Local travel Vietnam by AU GOV

Local travel

Long Tan Cross site: Consistent with long standing practice, visitors to the Long Tan Cross site in Ba Ria-Vung Tau Province may not wear medals or uniforms, or carry banners or flags. Visitors are asked to behave in a solemn manner, respectful to the wishes of local communities. See the Australian Consulate-General website for further information.

Travel is restricted near military installations. Travel is also restricted in some parts of the Central Highlands and some border areas.

Unexploded ordnance and landmines are a continuing hazard in former battlefields, particularly in central Vietnam and along the Laos border. Mine-free roads and paths are well marked.

The safety standards you might expect of transport and tour operators, including adventure activities such as mountain climbing and boat trips, may not be of the same level as in Australia. Sufficient safety equipment may not be provided and recommended maintenance standards and safety precautions may not be observed. Always use available safety equipment, such as lifejackets or seatbelts, even if others don’t. If appropriate safety equipment is not available, use another provider.

Road travel

You must have a valid Vietnamese drivers licence to drive in Vietnam for all vehicles, including motorcycles of 50cc or more. Australian International Driver’s Permits are not recognised in Vietnam. Non-Vietnamese citizens are only permitted to drive in Vietnam if they hold a temporary Vietnamese drivers licence. Fines for driving without a valid licence vary. For information on obtaining a Vietnamese drivers licence (including temporary licences) visit the website of the Australian Embassy or Consulate-General in Vietnam.

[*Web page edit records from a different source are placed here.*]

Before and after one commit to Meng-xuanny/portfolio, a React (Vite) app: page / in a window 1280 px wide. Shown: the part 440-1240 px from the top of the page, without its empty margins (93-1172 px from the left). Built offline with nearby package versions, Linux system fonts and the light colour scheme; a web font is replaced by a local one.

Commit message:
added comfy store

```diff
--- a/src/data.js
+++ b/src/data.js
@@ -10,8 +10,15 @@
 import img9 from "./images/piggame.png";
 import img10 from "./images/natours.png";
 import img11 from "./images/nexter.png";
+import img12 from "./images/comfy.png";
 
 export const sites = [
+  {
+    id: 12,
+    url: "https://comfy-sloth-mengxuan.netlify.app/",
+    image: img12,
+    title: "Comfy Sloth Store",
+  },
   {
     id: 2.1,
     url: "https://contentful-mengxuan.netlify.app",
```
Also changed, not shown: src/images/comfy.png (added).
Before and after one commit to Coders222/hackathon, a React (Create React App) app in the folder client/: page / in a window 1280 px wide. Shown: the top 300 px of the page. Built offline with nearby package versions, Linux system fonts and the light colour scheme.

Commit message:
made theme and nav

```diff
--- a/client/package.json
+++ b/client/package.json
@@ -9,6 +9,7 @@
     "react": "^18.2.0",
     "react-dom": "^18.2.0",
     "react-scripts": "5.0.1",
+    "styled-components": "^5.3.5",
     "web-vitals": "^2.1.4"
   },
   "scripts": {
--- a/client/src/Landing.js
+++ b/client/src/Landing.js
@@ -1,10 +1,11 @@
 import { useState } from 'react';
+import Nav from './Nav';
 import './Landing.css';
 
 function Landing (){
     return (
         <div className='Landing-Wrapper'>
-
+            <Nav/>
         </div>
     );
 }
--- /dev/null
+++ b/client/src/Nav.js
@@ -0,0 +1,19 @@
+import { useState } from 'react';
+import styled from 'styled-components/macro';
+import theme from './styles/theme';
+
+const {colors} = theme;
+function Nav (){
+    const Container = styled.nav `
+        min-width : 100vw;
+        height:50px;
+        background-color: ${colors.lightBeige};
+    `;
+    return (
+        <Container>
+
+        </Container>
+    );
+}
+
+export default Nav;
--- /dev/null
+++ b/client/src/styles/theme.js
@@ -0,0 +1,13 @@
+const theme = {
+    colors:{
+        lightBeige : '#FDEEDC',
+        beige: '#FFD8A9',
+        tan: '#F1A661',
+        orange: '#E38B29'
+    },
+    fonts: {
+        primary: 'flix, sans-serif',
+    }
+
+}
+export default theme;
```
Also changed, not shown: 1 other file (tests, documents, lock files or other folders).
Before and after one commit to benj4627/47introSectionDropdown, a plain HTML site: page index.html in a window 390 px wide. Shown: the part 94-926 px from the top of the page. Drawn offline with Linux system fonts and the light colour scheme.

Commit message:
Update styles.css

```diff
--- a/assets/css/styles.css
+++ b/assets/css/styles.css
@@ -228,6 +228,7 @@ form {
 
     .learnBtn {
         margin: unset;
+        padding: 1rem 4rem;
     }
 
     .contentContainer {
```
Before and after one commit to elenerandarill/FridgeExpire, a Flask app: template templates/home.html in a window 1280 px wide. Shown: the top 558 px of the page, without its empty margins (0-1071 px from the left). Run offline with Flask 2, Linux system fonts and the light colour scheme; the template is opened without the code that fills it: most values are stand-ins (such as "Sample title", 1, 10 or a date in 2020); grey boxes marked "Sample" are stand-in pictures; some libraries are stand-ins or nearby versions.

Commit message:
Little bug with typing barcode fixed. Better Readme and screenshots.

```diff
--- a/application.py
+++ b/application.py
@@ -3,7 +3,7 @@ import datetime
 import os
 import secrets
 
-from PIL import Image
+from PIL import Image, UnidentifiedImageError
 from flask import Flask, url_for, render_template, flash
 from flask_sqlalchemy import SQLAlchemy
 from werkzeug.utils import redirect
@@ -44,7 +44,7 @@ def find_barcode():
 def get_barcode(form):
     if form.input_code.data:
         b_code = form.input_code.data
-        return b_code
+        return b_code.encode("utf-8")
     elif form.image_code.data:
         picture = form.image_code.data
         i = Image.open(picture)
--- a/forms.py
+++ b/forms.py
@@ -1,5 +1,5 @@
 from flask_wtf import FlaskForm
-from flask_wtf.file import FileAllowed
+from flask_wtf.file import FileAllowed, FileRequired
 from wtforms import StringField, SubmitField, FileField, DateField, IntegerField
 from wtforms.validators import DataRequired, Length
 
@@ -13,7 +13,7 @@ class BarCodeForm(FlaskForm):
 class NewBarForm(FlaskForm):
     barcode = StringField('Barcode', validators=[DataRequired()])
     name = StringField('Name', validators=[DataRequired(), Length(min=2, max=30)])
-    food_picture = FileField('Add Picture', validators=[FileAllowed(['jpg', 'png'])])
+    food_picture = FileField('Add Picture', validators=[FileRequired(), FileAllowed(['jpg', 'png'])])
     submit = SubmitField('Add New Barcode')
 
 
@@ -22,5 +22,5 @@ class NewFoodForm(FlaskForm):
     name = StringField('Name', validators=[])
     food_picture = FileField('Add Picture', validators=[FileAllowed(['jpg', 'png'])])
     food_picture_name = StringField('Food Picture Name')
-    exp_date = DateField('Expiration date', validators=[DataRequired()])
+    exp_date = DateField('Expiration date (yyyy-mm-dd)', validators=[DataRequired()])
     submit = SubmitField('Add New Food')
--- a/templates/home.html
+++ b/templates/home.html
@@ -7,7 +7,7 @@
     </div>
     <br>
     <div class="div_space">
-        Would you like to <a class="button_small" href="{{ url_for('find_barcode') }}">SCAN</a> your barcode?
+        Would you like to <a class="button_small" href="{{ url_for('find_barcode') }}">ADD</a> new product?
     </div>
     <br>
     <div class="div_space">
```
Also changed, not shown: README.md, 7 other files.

Driving standards and vehicle and road maintenance are generally poor. Traffic accidents occur frequently in Vietnam and tend to attract large crowds.

The number of tourists involved in serious motorcycle accidents is increasing. Under Vietnamese law, you must wear a helmet at all times when riding a motorcycle, including when travelling as a passenger. We recommend that you check that your travel insurance policy covers you when travelling by motorcycle.

You should consider the risks of driving a car or riding a motorcycle in Vietnam, particularly if you are unfamiliar with local conditions. If you are involved in an accident, whether or not you are at fault, you could face criminal charges and may be required to make large compensation payments to the injured person. According to the World Health Organisation (WHO), you are four times more likely to be killed in a motor vehicle accident in Vietnam than in Australia.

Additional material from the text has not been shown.